(Web page revision data)
=-=-=-=-=

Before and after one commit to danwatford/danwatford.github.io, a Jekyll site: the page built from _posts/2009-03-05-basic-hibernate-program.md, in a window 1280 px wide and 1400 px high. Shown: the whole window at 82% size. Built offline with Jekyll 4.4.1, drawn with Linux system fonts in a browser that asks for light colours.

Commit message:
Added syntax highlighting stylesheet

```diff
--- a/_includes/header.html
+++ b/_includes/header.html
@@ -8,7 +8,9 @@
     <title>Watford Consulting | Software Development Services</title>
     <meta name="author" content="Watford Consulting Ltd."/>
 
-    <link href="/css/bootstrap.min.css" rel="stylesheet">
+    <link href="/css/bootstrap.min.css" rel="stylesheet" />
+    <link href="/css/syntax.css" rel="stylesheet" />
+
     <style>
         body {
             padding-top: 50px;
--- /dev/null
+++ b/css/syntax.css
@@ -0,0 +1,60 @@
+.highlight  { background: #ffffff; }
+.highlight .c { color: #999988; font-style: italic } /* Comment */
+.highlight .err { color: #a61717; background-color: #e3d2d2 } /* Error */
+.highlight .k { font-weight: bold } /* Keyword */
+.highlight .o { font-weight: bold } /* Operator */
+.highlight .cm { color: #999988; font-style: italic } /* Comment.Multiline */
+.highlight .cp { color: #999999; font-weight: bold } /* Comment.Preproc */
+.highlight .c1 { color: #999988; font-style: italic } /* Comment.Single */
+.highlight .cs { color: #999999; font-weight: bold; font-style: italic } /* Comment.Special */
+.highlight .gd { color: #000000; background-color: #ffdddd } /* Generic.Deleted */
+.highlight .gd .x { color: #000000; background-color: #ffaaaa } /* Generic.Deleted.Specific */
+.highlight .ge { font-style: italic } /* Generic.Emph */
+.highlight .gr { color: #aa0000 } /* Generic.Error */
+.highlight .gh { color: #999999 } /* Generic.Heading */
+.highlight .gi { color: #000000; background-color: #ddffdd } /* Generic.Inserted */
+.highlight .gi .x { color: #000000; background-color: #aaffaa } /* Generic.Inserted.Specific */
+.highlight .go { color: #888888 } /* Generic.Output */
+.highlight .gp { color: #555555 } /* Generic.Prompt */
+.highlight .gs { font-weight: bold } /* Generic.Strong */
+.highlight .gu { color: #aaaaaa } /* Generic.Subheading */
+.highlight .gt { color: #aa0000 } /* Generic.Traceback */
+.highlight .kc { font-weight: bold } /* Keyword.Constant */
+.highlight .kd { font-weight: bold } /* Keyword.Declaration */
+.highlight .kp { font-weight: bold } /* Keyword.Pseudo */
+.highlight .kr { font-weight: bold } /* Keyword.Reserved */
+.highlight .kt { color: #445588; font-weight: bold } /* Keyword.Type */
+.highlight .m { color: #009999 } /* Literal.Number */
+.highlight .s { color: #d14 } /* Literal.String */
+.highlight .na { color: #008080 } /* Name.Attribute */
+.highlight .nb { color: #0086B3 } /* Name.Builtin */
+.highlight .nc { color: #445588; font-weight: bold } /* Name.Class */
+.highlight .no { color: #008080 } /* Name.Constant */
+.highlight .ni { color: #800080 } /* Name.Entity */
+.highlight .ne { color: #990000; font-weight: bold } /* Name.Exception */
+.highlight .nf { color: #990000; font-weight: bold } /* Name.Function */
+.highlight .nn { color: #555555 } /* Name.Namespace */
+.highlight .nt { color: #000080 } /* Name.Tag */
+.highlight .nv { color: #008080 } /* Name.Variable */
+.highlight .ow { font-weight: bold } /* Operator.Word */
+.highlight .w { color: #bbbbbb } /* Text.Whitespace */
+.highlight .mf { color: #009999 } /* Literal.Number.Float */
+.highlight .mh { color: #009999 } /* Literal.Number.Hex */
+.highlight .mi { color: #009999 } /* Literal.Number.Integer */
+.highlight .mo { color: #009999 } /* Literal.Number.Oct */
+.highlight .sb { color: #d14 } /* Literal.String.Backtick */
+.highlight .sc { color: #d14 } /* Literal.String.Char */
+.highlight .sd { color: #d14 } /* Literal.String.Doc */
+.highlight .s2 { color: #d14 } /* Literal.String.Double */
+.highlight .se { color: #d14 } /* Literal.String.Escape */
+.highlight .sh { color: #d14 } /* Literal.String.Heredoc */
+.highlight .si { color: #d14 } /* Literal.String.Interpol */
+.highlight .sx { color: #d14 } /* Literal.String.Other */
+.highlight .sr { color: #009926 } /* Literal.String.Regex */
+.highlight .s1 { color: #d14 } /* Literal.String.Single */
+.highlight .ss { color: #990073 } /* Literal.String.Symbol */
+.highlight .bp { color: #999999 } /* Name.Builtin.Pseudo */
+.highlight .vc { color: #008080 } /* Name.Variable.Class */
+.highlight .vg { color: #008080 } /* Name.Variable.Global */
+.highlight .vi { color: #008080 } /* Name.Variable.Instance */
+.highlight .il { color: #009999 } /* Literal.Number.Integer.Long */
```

=-=-=-=-=

=== Task details ===
Your answer must be the records themselves, output again exactly.

=== Output for this task ===
Before and after one commit to danwatford/danwatford.github.io, a Jekyll site: the page built from _posts/2009-03-05-basic-hibernate-program.md, in a window 1280 px wide and 1400 px high. Shown: the whole window at 82% size. Built offline with Jekyll 4.4.1, drawn with Linux system fonts in a browser that asks for light colours.

Commit message:
Added syntax highlighting stylesheet

```diff
--- a/_includes/header.html
+++ b/_includes/header.html
@@ -8,7 +8,9 @@
     <title>Watford Consulting | Software Development Services</title>
     <meta name="author" content="Watford Consulting Ltd."/>
 
-    <link href="/css/bootstrap.min.css" rel="stylesheet">
+    <link href="/css/bootstrap.min.css" rel="stylesheet" />
+    <link href="/css/syntax.css" rel="stylesheet" />
+
     <style>
         body {
             padding-top: 50px;
--- /dev/null
+++ b/css/syntax.css
@@ -0,0 +1,60 @@
+.highlight  { background: #ffffff; }
+.highlight .c { color: #999988; font-style: italic } /* Comment */
+.highlight .err { color: #a61717; background-color: #e3d2d2 } /* Error */
+.highlight .k { font-weight: bold } /* Keyword */
+.highlight .o { font-weight: bold } /* Operator */
+.highlight .cm { color: #999988; font-style: italic } /* Comment.Multiline */
+.highlight .cp { color: #999999; font-weight: bold } /* Comment.Preproc */
+.highlight .c1 { color: #999988; font-style: italic } /* Comment.Single */
+.highlight .cs { color: #999999; font-weight: bold; font-style: italic } /* Comment.Special */
+.highlight .gd { color: #000000; background-color: #ffdddd } /* Generic.Deleted */
+.highlight .gd .x { color: #000000; background-color: #ffaaaa } /* Generic.Deleted.Specific */
+.highlight .ge { font-style: italic } /* Generic.Emph */
+.highlight .gr { color: #aa0000 } /* Generic.Error */
+.highlight .gh { color: #999999 } /* Generic.Heading */
+.highlight .gi { color: #000000; background-color: #ddffdd } /* Generic.Inserted */
+.highlight .gi .x { color: #000000; background-color: #aaffaa } /* Generic.Inserted.Specific */
+.highlight .go { color: #888888 } /* Generic.Output */
+.highlight .gp { color: #555555 } /* Generic.Prompt */
+.highlight .gs { font-weight: bold } /* Generic.Strong */
+.highlight .gu { color: #aaaaaa } /* Generic.Subheading */
+.highlight .gt { color: #aa0000 } /* Generic.Traceback */
+.highlight .kc { font-weight: bold } /* Keyword.Constant */
+.highlight .kd { font-weight: bold } /* Keyword.Declaration */
+.highlight .kp { font-weight: bold } /* Keyword.Pseudo */
+.highlight .kr { font-weight: bold } /* Keyword.Reserved */
+.highlight .kt { color: #445588; font-weight: bold } /* Keyword.Type */
+.highlight .m { color: #009999 } /* Literal.Number */
+.highlight .s { color: #d14 } /* Literal.String */
+.highlight .na { color: #008080 } /* Name.Attribute */
+.highlight .nb { color: #0086B3 } /* Name.Builtin */
+.highlight .nc { color: #445588; font-weight: bold } /* Name.Class */
+.highlight .no { color: #008080 } /* Name.Constant */
+.highlight .ni { color: #800080 } /* Name.Entity */
+.highlight .ne { color: #990000; font-weight: bold } /* Name.Exception */
+.highlight .nf { color: #990000; font-weight: bold } /* Name.Function */
+.highlight .nn { color: #555555 } /* Name.Namespace */
+.highlight .nt { color: #000080 } /* Name.Tag */
+.highlight .nv { color: #008080 } /* Name.Variable */
+.highlight .ow { font-weight: bold } /* Operator.Word */
+.highlight .w { color: #bbbbbb } /* Text.Whitespace */
+.highlight .mf { color: #009999 } /* Literal.Number.Float */
+.highlight .mh { color: #009999 } /* Literal.Number.Hex */
+.highlight .mi { color: #009999 } /* Literal.Number.Integer */
+.highlight .mo { color: #009999 } /* Literal.Number.Oct */
+.highlight .sb { color: #d14 } /* Literal.String.Backtick */
+.highlight .sc { color: #d14 } /* Literal.String.Char */
+.highlight .sd { color: #d14 } /* Literal.String.Doc */
+.highlight .s2 { color: #d14 } /* Literal.String.Double */
+.highlight .se { color: #d14 } /* Literal.String.Escape */
+.highlight .sh { color: #d14 } /* Literal.String.Heredoc */
+.highlight .si { color: #d14 } /* Literal.String.Interpol */
+.highlight .sx { color: #d14 } /* Literal.String.Other */
+.highlight .sr { color: #009926 } /* Literal.String.Regex */
+.highlight .s1 { color: #d14 } /* Literal.String.Single */
+.highlight .ss { color: #990073 } /* Literal.String.Symbol */
+.highlight .bp { color: #999999 } /* Name.Builtin.Pseudo */
+.highlight .vc { color: #008080 } /* Name.Variable.Class */
+.highlight .vg { color: #008080 } /* Name.Variable.Global */
+.highlight .vi { color: #008080 } /* Name.Variable.Instance */
+.highlight .il { color: #009999 } /* Literal.Number.Integer.Long */
```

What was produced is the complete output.